Quantitative CT assessment of lung injury after successful cardiopulmonary resuscitation in a porcine cardiac arrest model of different downtimes

Authors: Zhifeng Liu, Qingyu Liu, Gongfa Wu, Haigang Li, Yue Wang, Rui Chen, Cai Wen, Qin Ling, Zhengfei Yang, Wanchun Tang

Abstract

Background: Utilize quantitative computed tomography (QCT) to detect and evaluate the severity of lung injury after successful cardiopulmonary resuscitation (CPR) in a porcine cardiac arrest (CA) model with different downtimes.
Methods: Twenty-one male domestic pigs weighing 38±3 kg were randomized into 3 groups: the sham group (n=5), the ventricular fibrillation (VF) 5 min (VF5) group (n=8), and the VF 10 min (VF10) group (n=8). VF was induced and untreated for 5 (VF5 group) or 10 (VF10 group) min before the commencement of manual CPR. Eight animals (8/8, 100%) in VF5 and 6 (6/8, 75%) in VF10 were successfully resuscitated.
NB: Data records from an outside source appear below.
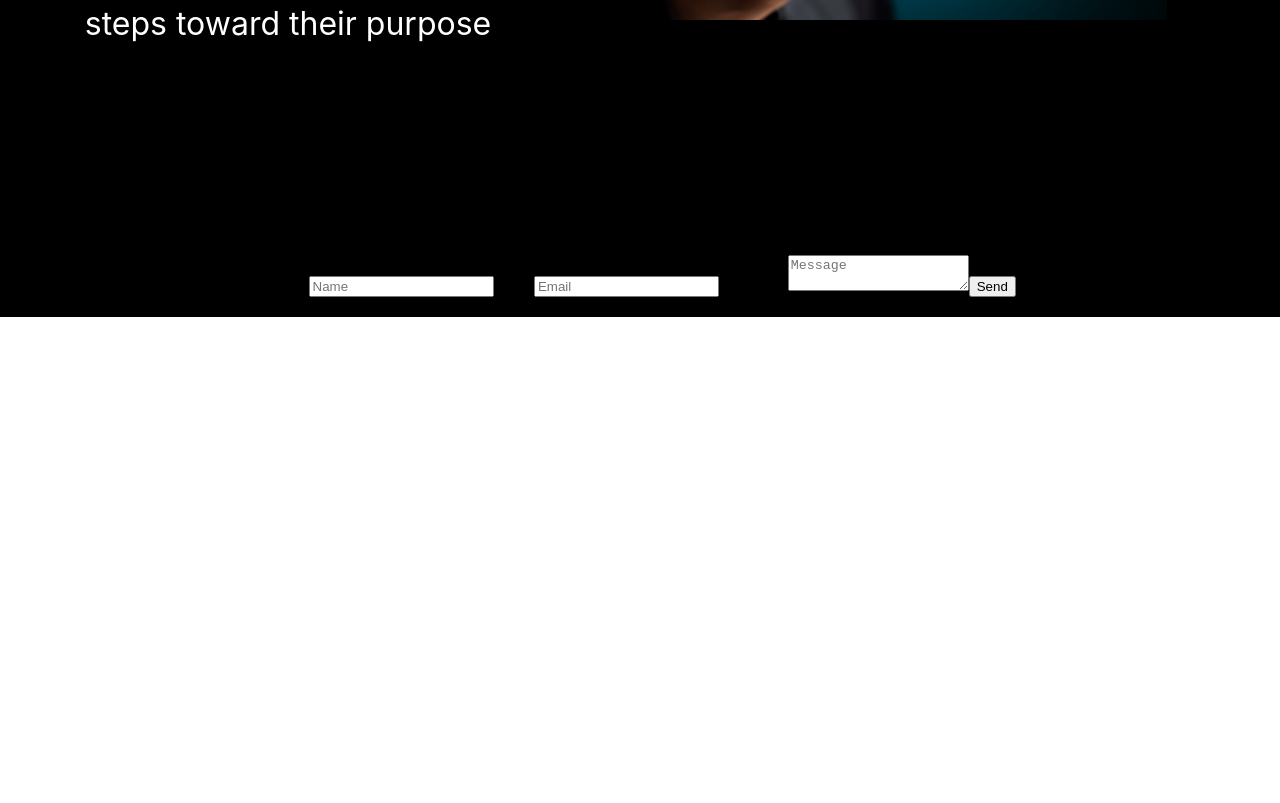
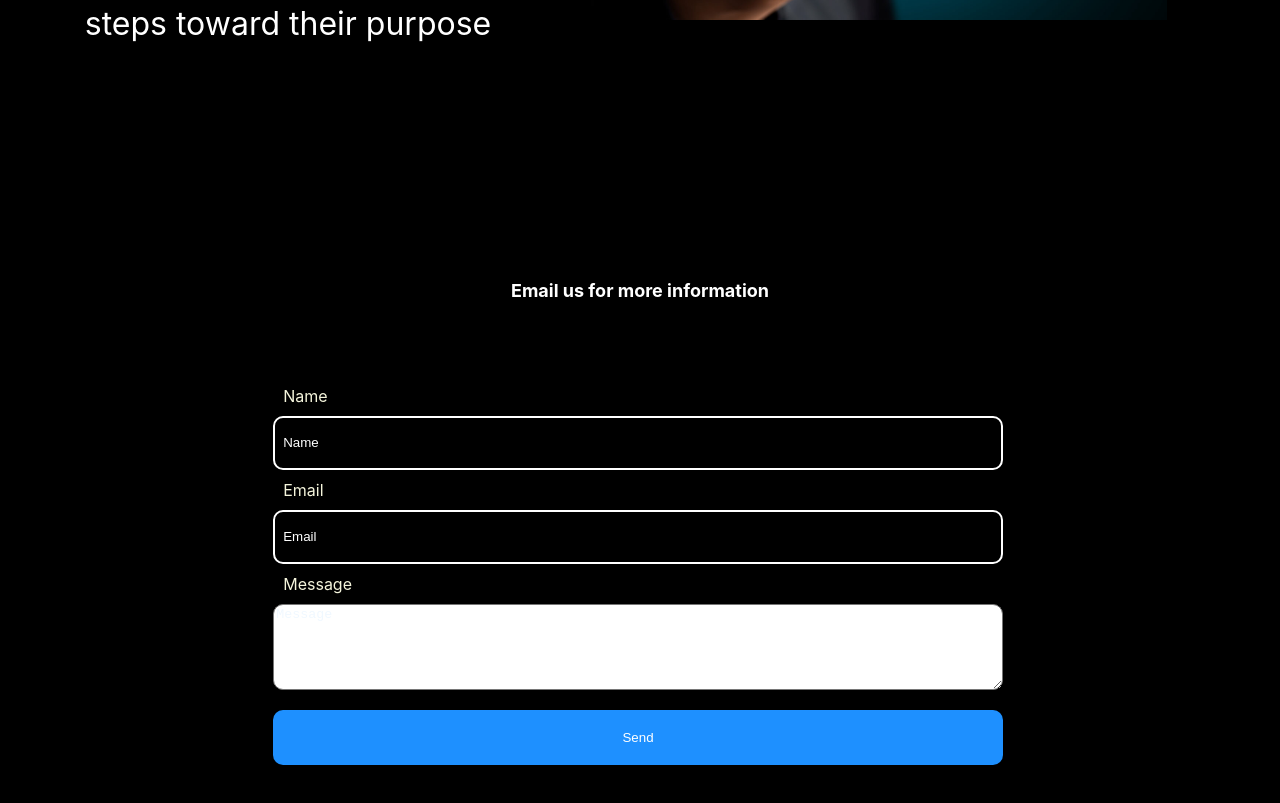
Before and after one commit to Crux98-eng/lusoke-web, a React (Create React App) app: page / in a window 1280 px wide. Shown: the part 2423-3226 px from the top of the page. Before the commit the page ends 2740 px from the top, so only its background shows below. Built offline with nearby package versions, Linux system fonts and the light colour scheme.

Commit message:
handling sending emails

```diff
--- a/src/App.css
+++ b/src/App.css
@@ -72,7 +72,17 @@ nav {
 color: white;
 
 }
-
+.contact-section{
+  width: 100dvw;
+  height: fit-content;
+  padding: 10px 30px;
+  display: flex;
+  flex-direction: column;
+}
+.contact-header{
+  color: white;
+  font-size: large;
+}
 @media (max-width: 1024px) {
   .App {
     gap: 15px;
--- a/src/App.js
+++ b/src/App.js
@@ -1,4 +1,4 @@
-import logo from './logo.svg';
+
 import './App.css';
 import { useRef } from 'react';
 import Home from './pages/home'
@@ -6,7 +6,7 @@ import Services from './pages/services'
 import videobg from "./assets/videos/videobg.mp4"
 import HomeIcon from '@mui/icons-material/Home';
 import About from './pages/about'
-import Contact from './contact';
+import Contact from './pages/contact'
 import { useInView } from 'react-intersection-observer';
 import { motion } from 'framer-motion';
 
@@ -52,7 +52,8 @@ function App() {
       </section>
 
       {/* contact section */}
-      <section ref={ContactRef}>
+      <section ref={ContactRef} className='contact-section'>
+        <h1 className='contact-header'>Email us for more information</h1>
        <Contact />
       </section>
     </div>
--- a/src/contact.jsx
+++ /dev/null
@@ -1,23 +0,0 @@
-import React from "react";
-const Contact = ()=>{
-    return(
-        <div>
-     <form action="https://submit-form.com/Afnkd17VK">
-  <label for="name">Name</label>
-  <input type="text" id="name" name="name" placeholder="Name" required="" />
-  <label for="email">Email</label>
-  <input type="email" id="email" name="email" placeholder="Email" required="" />
-  <label for="message">Message</label>
-  <textarea
-    id="message"
-    name="message"
-    placeholder="Message"
-    required=""
-  ></textarea>
-  <button type="submit">Send</button>
-</form>
-
-        </div>
-    )
-}
-export default Contact
--- /dev/null
+++ b/src/pages/contact.jsx
@@ -0,0 +1,24 @@
+import React from "react";
+import styles from './contact.module.css'
+const Contact = () => {
+    return (
+        <div className={styles.main_container}>
+            <form action="https://submit-form.com/Afnkd17VK" className={styles.form_container}>
+                <label for="name">Name</label>
+                <input type="text" id="name" name="name" placeholder="Name" required="" />
+                <label for="email">Email</label>
+                <input type="email" id="email" name="email" placeholder="Email" required="" />
+                <label for="message">Message</label>
+                <textarea
+                    id="message"
+                    name="message"
+                    placeholder="Message"
+                    required='true'
+                ></textarea>
+                <button type="submit">Send</button>
+            </form>
+
+        </div>
+    )
+}
+export default Contact
--- /dev/null
+++ b/src/pages/contact.module.css
@@ -0,0 +1,50 @@
+.main_container{
+width: 95dvw;
+height:fit-content;
+
+display: flex;
+
+justify-content: center;
+padding:30px 30px;
+
+}
+.form_container{
+display: flex;
+flex-direction: column;
+width: 60%;
+height: fit-content;
+padding: 30px;
+
+
+}
+.form_container input{
+    height: 30px;
+    border-radius: 10px;
+    border: solid white 2px;
+    padding: 10px 8px;
+    background:none;
+}
+.form_container input::placeholder{
+color: white;
+}
+.form_container label{
+   align-self: flex-start;
+   color: beige;
+   margin: 10px;
+}
+.form_container textarea{
+   height: 80px;
+   background: solid white 2px;
+   border-radius: 10px;
+}
+.form_container textarea::placeholder{
+  color: aliceblue;
+}
+.form_container button{
+ padding: 20px 40px;
+ margin-top: 20px;
+ background-color:#1E90FF ;
+ border: none;
+ border-radius: 10px;
+ color: white;
+}
```
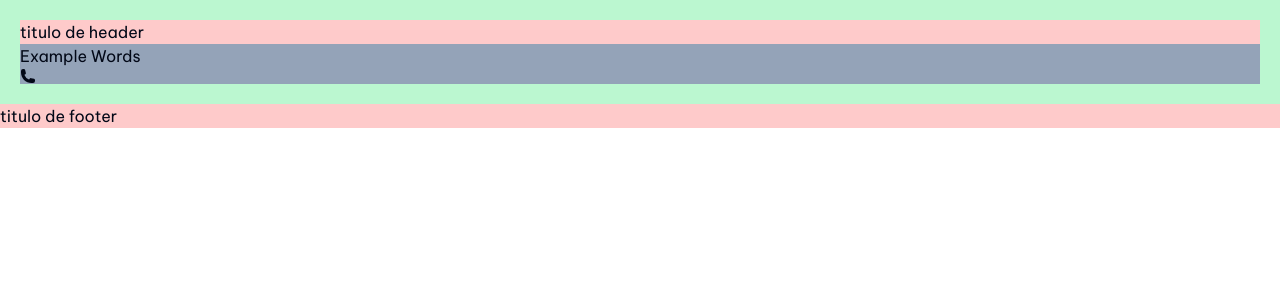
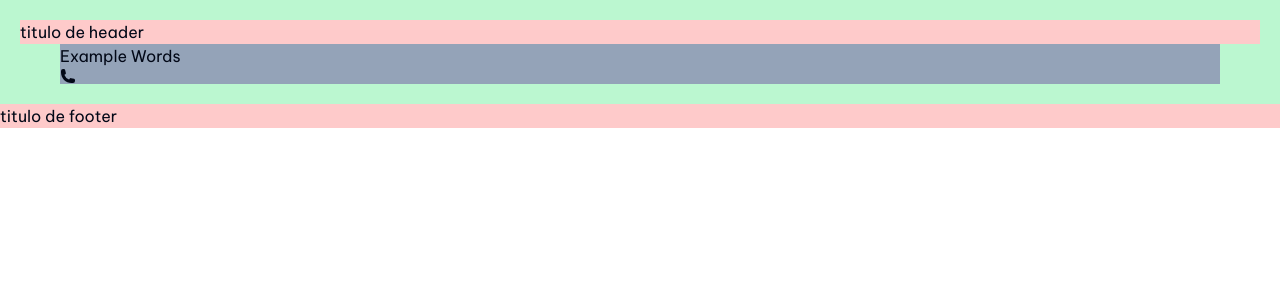
Before and after one commit to ManuelAlejandro93/innovarte, a React (Vite) app: page / in a window 1280 px wide. Shown: the top 300 px of the page. Built offline with nearby package versions, Linux system fonts and the light colour scheme; what tailwindcss-animated would draw is missing.

Commit message:
section container + px-10

```diff
--- a/src/Components/SectionContainer.tsx
+++ b/src/Components/SectionContainer.tsx
@@ -2,5 +2,5 @@ import { ChildrenProp } from '@/Interfaces';
 
 //Contenedor de todas las secciones
 export const SectionContainer = ({ children }: ChildrenProp) => {
-  return <div className='grid space-y-16'>{children}</div>;
+  return <div className='grid space-y-16 px-10'>{children}</div>;
 };
```
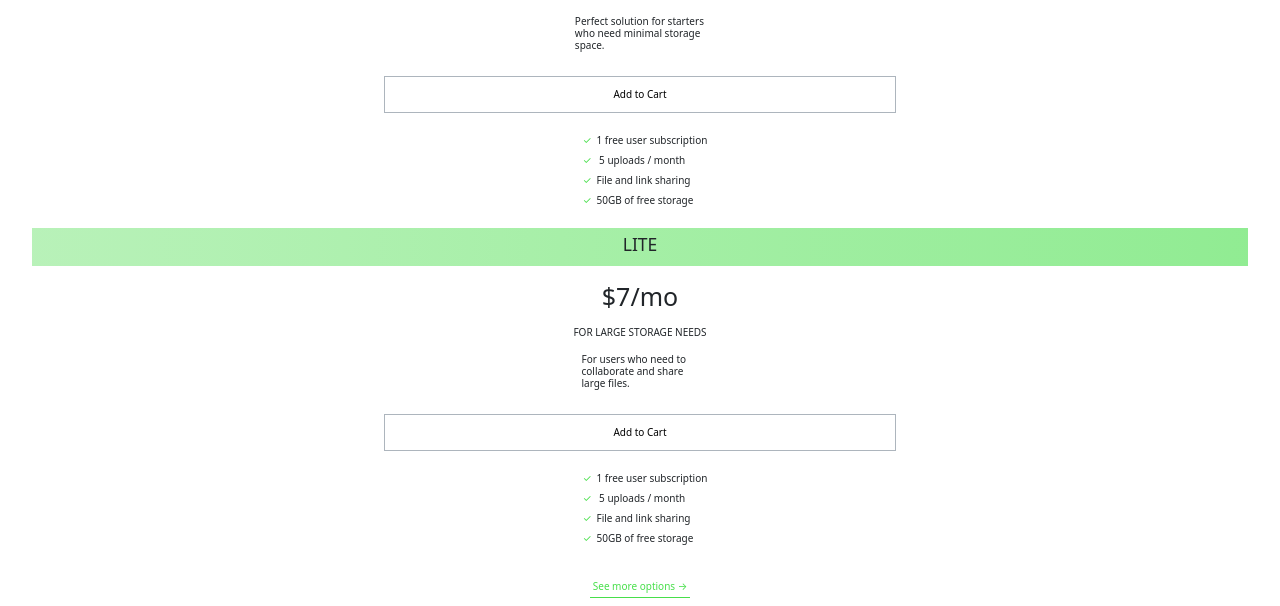
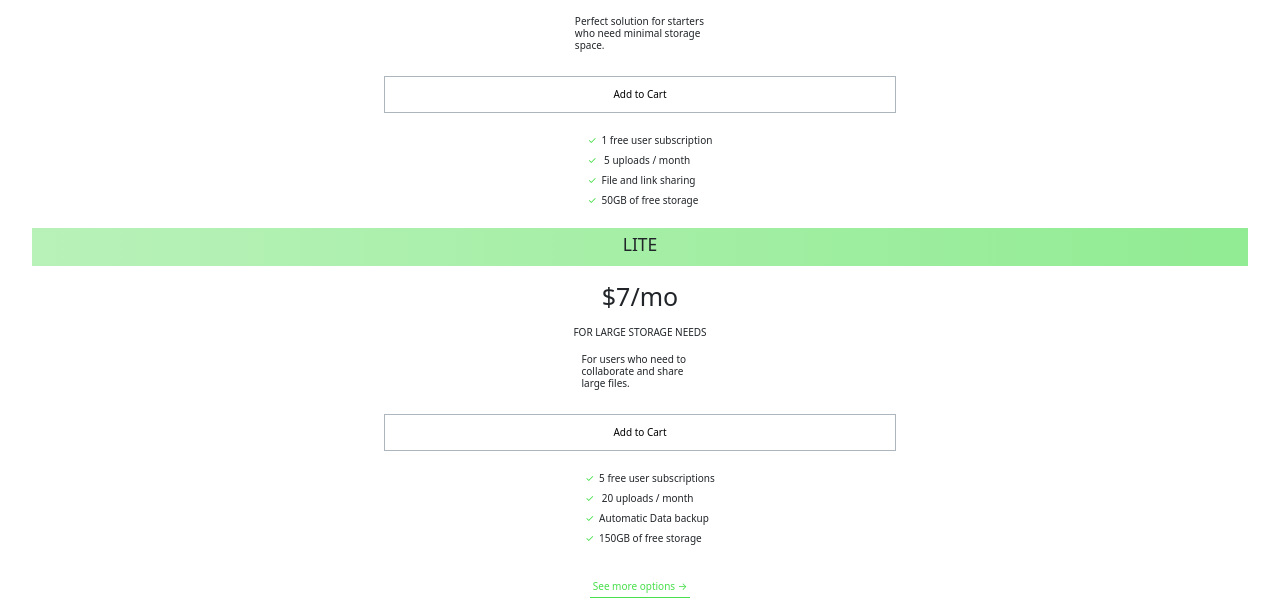
Before and after one commit to Rlee-94/E-commerce-project, a React (Create React App) app in the folder my-app/: page / in a window 1280 px wide. Shown: the part 1924-2530 px from the top of the page. Built offline with nearby package versions, Linux system fonts and the light colour scheme.

Commit message:
moved PricingList component into the Pricing component, beacuse I realized I wouldn't be able to change the item props if I left it in the PricingCard component.

```diff
--- a/my-app/src/components/Pricing/PricingCard.js
+++ b/my-app/src/components/Pricing/PricingCard.js
@@ -1,5 +1,4 @@
 import PricingButton from "./PricingButton";
-import PricingList from "./PricingList";
 
 export default function PricingCard(props) {
   return (
@@ -13,12 +12,6 @@ export default function PricingCard(props) {
         <h6 className="pricing__card-details">{props.details}</h6>
       </div>
       <PricingButton />
-      <PricingList
-        item1="1 free user subscription"
-        item2=" 5 uploads / month"
-        item3="File and link sharing"
-        item4="50GB of free storage"
-      />
     </section>
   );
 }
--- a/my-app/src/layout/Pricing.js
+++ b/my-app/src/layout/Pricing.js
@@ -1,5 +1,6 @@
 import PricingCard from "../components/Pricing/PricingCard";
 import PricingOptions from "../components/Pricing/PricingOptions";
+import PricingList from "../components/Pricing/PricingList";
 
 export default function Pricing() {
   return (
@@ -11,6 +12,12 @@ export default function Pricing() {
         title="Great for starters"
         details="Perfect solution for starters who need minimal storage space."
       />
+      <PricingList
+        item1="1 free user subscription"
+        item2=" 5 uploads / month"
+        item3="File and link sharing"
+        item4="50GB of free storage"
+      />
       <PricingCard
         className="green"
         header="Lite"
@@ -18,6 +25,12 @@ export default function Pricing() {
         title="For large storage needs"
         details="For users who need to collaborate and share large files."
       />
+      <PricingList
+        item1="5 free user subscriptions"
+        item2=" 20 uploads / month"
+        item3="Automatic Data backup"
+        item4="150GB of free storage"
+      />
       <PricingOptions />
     </section>
   );
--- a/my-app/src/scss/_custom.scss
+++ b/my-app/src/scss/_custom.scss
@@ -244,12 +244,13 @@ html {
     }
   }
 }
-.pricing__options-btn {
-}
 
 .pricing__list {
+  display: flex;
+  flex-direction: column;
+  justify-content: center;
+  align-items: center;
   margin-top: 1.5rem;
-  margin-right: 1rem;
 
   &-ul {
     list-style: none;
```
Chest QCT scans and arterial blood gas tests were performed at baseline and 6 h post-resuscitation. The QCT score, volume, and weight of ground-glass opacification (GGO), which was defined as poorly aerated regions with a CT value ranging from −500 Hounsfield units (HU) to −100 HU, and intense parenchymal opacification (IPO), which was defined as a non-aerated area with a CT value greater than −100 HU, were quantitatively measured.
Results: Significantly shorter durations of CPR and fewer defibrillations were observed in the VF5 group compared with the VF10 group [duration of CPR: VF5 (6±0 minutes) versus VF10 (8.3±1.5 minutes), P<0.05; numbers of defibrillation: VF5 (1±0) versus VF10 (2.2±0.8), P<0.05]. Compared with the baseline or sham animals, declining gas exchanges (end-tidal CO2, PO2, oxygen index) were observed in both VF groups; however, there were no significant differences in gas exchanges between the VF groups. Compared with the VF5 group, the GGO QCT score, volume, and weight were significantly greater in the VF10 group (P=0.002, 0.001, and 0.002 respectively), while no significant differences were found in the IPO QCT score, volume, or weight between two the VF groups (P=0.354, 0.447, and 0.512 respectively).
Conclusions: QCT analysis enables unique non-invasive assessments of different lung injuries (IPO and GGO lesions) that can clearly distinguish heterogeneous lesions and allow for early detection and quantitative monitoring of the severity of lung injury following CPR. QCT could provide a basis for clinical early ventilation strategy management after CPR.